By Jason Smith,
Kiwi publishing turns a page, courtesy of Lloyd Jones and the long tail
Are we sitting comfortably? Then let’s begin. Once upon a time—well, only a few years back—the book publishing sector in New Zealand was looking a bit tatty at the edges.
Twenty-two years have passed since Keri Hulme won the 1985 Booker Prize for The Bone People—a long time on the shelf. But there’s nothing like a sniff of international acclaim to blow the dust away. Now there are great expectations for the entire New Zealand book industry as the gilt-edged Lloyd Jones is tipped to match Hulme’s achievement with his novel Mr Pip. [Wrongly, as it turned out. –Ed.]
The Book Publishing Association of New Zealand (BPANZ) says there is unprecedented international interest in our books. A quick glance at developments in publishing, a large sector of the creative economy, includes:
- September 2007 was the second New Zealand Book Month, a new annual event
- In October 2007 the Frankfurt Book Fair, the world’s largest book trade fair, featured 18 New Zealand publishers
- Book business grand-daddy Reed Publishing is celebrating 100 years putting Kiwi words into the hands of readers
“22 years have passed since Keri Hulme won the 1985 Booker Prize for The Bone People—a long time on the shelf. But there’s nothing like a sniff of international acclaim to blow the dust away”
The chart below shows the trend in new New Zealand titles published each year (unfortunately, BPANZ figures only cover the last three years). The upwards curve is a sign of industry health and confidence, and the increasing output of New Zealand writers of fiction, non-fiction, textbook and education books. Between 2006 and 2007 the number of new titles grew six percent.

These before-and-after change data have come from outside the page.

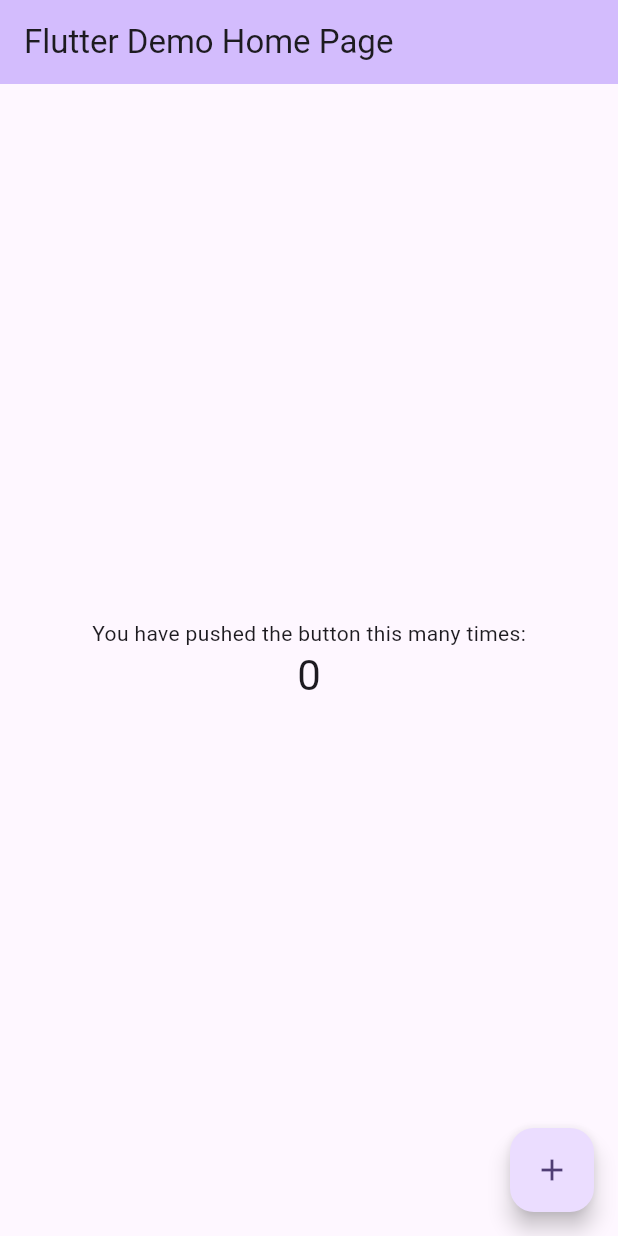
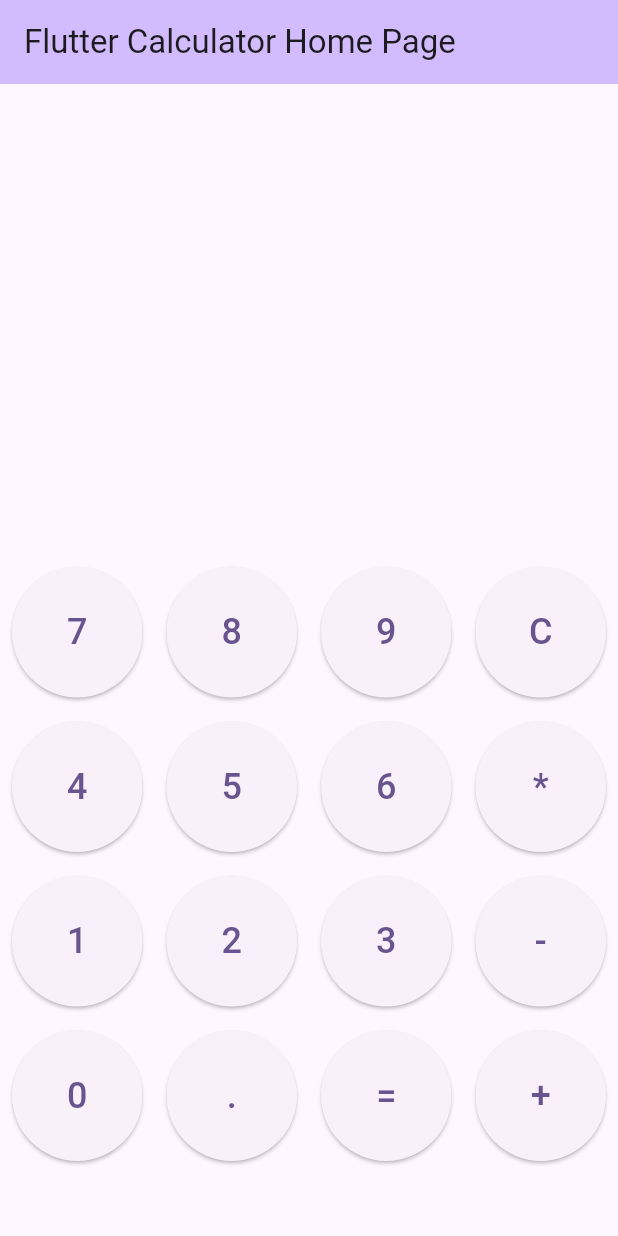
Before and after one commit to MedjiDedji/calculator, a Flutter app: the screen it shows after launch, on a phone screen of 412 x 824 dp. Run offline on Flutter 3.47's test engine with Material 3 defaults, Android fonts, the phone set to English and light mode, and no system bars.

Commit message:
- Decomposed projects into small widgets. - Used value notifiers for the screen text. - Result button not working yet. - Missing division button.

```diff
--- /dev/null
+++ b/lib/data/notifiers.dart
@@ -0,0 +1,3 @@
+import 'package:flutter/material.dart';
+
+ValueNotifier<String> equationNotifier = ValueNotifier<String>('');
--- a/lib/main.dart
+++ b/lib/main.dart
@@ -1,51 +1,30 @@
+import 'package:calculator/views/calc_buttons.dart';
+import 'package:calculator/views/calc_screen.dart';
 import 'package:flutter/material.dart';
 
 void main() {
-  runApp(const MyApp());
+  runApp(const Calculator());
 }
 
-class MyApp extends StatelessWidget {
-  const MyApp({super.key});
+class Calculator extends StatelessWidget {
+  const Calculator({super.key});
 
   // This widget is the root of your application.
   @override
   Widget build(BuildContext context) {
     return MaterialApp(
-      title: 'Flutter Demo',
+      title: 'Flutter Calculator',
       theme: ThemeData(
-        // This is the theme of your application.
-        //
-        // TRY THIS: Try running your application with "flutter run". You'll see
-        // the application has a purple toolbar. Then, without quitting the app,
-        // try changing the seedColor in the colorScheme below to Colors.green
-        // and then invoke "hot reload" (save your changes or press the "hot
-        // reload" button in a Flutter-supported IDE, or press "r" if you used
-        // the command line to start the app).
-        //
-        // Notice that the counter didn't reset back to zero; the application
-        // state is not lost during the reload. To reset the state, use hot
-        // restart instead.
-        //
-        // This works for code too, not just values: Most code changes can be
-        // tested with just a hot reload.
         colorScheme: ColorScheme.fromSeed(seedColor: Colors.deepPurple),
       ),
-      home: const MyHomePage(title: 'Flutter Demo Home Page'),
+      home: const MyHomePage(title: 'Flutter Calculator Home Page'),
+      debugShowCheckedModeBanner: false,
     );
   }
 }
 
 class MyHomePage extends StatefulWidget {
   const MyHomePage({super.key, required this.title});
-
-  // This widget is the home page of your application. It is stateful, meaning
-  // that it has a State object (defined below) that contains fields that affect
-  // how it looks.
-
-  // This class is the configuration for the state. It holds the values (in this
-  // case the title) provided by the parent (in this case the App widget) and
-  // used by the build method of the State. Fields in a Widget subclass are
-  // always marked "final".
 
   final String title;
 
@@ -54,69 +33,19 @@ class MyHomePage extends StatefulWidget {
 }
 
 class _MyHomePageState extends State<MyHomePage> {
-  int _counter = 0;
-
-  void _incrementCounter() {
-    setState(() {
-      // This call to setState tells the Flutter framework that something has
-      // changed in this State, which causes it to rerun the build method below
-      // so that the display can reflect the updated values. If we changed
-      // _counter without calling setState(), then the build method would not be
-      // called again, and so nothing would appear to happen.
-      _counter++;
-    });
-  }
-
   @override
   Widget build(BuildContext context) {
-    // This method is rerun every time setState is called, for instance as done
-    // by the _incrementCounter method above.
-    //
-    // The Flutter framework has been optimized to make rerunning build methods
-    // fast, so that you can just rebuild anything that needs updating rather
-    // than having to individually change instances of widgets.
     return Scaffold(
       appBar: AppBar(
-        // TRY THIS: Try changing the color here to a specific color (to
-        // Colors.amber, perhaps?) and trigger a hot reload to see the AppBar
-        // change color while the other colors stay the same.
         backgroundColor: Theme.of(context).colorScheme.inversePrimary,
-        // Here we take the value from the MyHomePage object that was created by
-        // the App.build method, and use it to set our appbar title.
         title: Text(widget.title),
       ),
       body: Center(
-        // Center is a layout widget. It takes a single child and positions it
-        // in the middle of the parent.
         child: Column(
-          // Column is also a layout widget. It takes a list of children and
-          // arranges them vertically. By default, it sizes itself to fit its
-          // children horizontally, and tries to be as tall as its parent.
-          //
-          // Column has various properties to control how it sizes itself and
-          // how it positions its children. Here we use mainAxisAlignment to
-          // center the children vertically; the main axis here is the vertical
-          // axis because Columns are vertical (the cross axis would be
-          // horizontal).
-          //
-          // TRY THIS: Invoke "debug painting" (choose the "Toggle Debug Paint"
-          // action in the IDE, or press "p" in the console), to see the
-          // wireframe for each widget.
           mainAxisAlignment: MainAxisAlignment.center,
-          children: <Widget>[
-            const Text('You have pushed the button this many times:'),
-            Text(
-              '$_counter',
-              style: Theme.of(context).textTheme.headlineMedium,
-            ),
-          ],
+          children: <Widget>[CalcScreen(), CalcButtons()],
         ),
       ),
-      floatingActionButton: FloatingActionButton(
-        onPressed: _incrementCounter,
-        tooltip: 'Increment',
-        child: const Icon(Icons.add),
-      ), // This trailing comma makes auto-formatting nicer for build methods.
     );
   }
 }
--- /dev/null
+++ b/lib/views/calc_buttons.dart
@@ -0,0 +1,70 @@
+import 'package:flutter/material.dart';
+import 'package:calculator/data/notifiers.dart';
+
+class CalcButtons extends StatelessWidget {
+  const CalcButtons({super.key});
+
+  void addToExpression(String digit) {
+    equationNotifier.value += digit;
+  }
+
+  void clearExpression() {
+    equationNotifier.value = '';
+  }
+
+  @override
+  Widget build(BuildContext context) {
+    final buttons = [
+      '7',
+      '8',
+      '9',
+      'C',
+      '4',
+      '5',
+      '6',
+      '*',
+      '1',
+      '2',
+      '3',
+      '-',
+      '0',
+      '.',
+      '=',
+      '+',
+    ];
+
+    final actions = [
+      () => addToExpression('7'),
+      () => addToExpression('8'),
+      () => addToExpression('9'),
+      clearExpression,
+      () => addToExpression('4'),
+      () => addToExpression('5'),
+      () => addToExpression('6'),
+      () => addToExpression('×'),
+      () => addToExpression('1'),
+      () => addToExpression('2'),
+      () => addToExpression('3'),
+      () => addToExpression('−'),
+      () => addToExpression('0'),
+      () => addToExpression('.'),
+      () {},
+      () => addToExpression('+'),
+    ];
+
+    return GridView.count(
+      crossAxisCount: 4,
+      shrinkWrap: true,
+      physics: NeverScrollableScrollPhysics(),
+      children: List.generate(buttons.length, (index) {
+        return Padding(
+          padding: const EdgeInsets.all(8.0),
+          child: ElevatedButton(
+            onPressed: actions[index],
+            child: Text(buttons[index], style: TextStyle(fontSize: 24)),
+          ),
+        );
+      }),
+    );
+  }
+}
--- /dev/null
+++ b/lib/views/calc_screen.dart
@@ -0,0 +1,30 @@
+import 'package:calculator/data/notifiers.dart';
+import 'package:flutter/material.dart';
+
+class CalcScreen extends StatefulWidget {
+  const CalcScreen({super.key});
+
+  @override
+  State<CalcScreen> createState() => CalcScreenState();
+}
+
+class CalcScreenState extends State<CalcScreen> {
+  @override
+  Widget build(BuildContext context) {
+    return ValueListenableBuilder(
+      valueListenable: equationNotifier,
+      builder: (context, equation, child) {
+        return SizedBox(
+          height: MediaQuery.of(context).size.height * 0.33,
+          width: double.infinity,
+          child: FittedBox(
+            child: Wrap(
+              alignment: WrapAlignment.end,
+              children: [Text(equation)],
+            ),
+          ),
+        );
+      },
+    );
+  }
+}
```
Also changed, not shown: 1 other file.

The second chart is a simple revenue comparison that measures the homegrown share of New Zealanders’ spending on books. Looking further, it suggests that increasing growth in New Zealand titles published stops the local slipping below half of the revenue generated from book sales. Compare that with Australia, where revenue of Aussie titles hovers around 60 percent of the total—a much larger market, especially for education and children’s-age basic reading books. That tells its own story.
Adding to the good book news, long-tail economics bode well for niche publishers as trends for limited print runs are on the increase. The book sector, which represents the largest part of household expenditure on cultural goods in New Zealand, proves to be anything but spineless.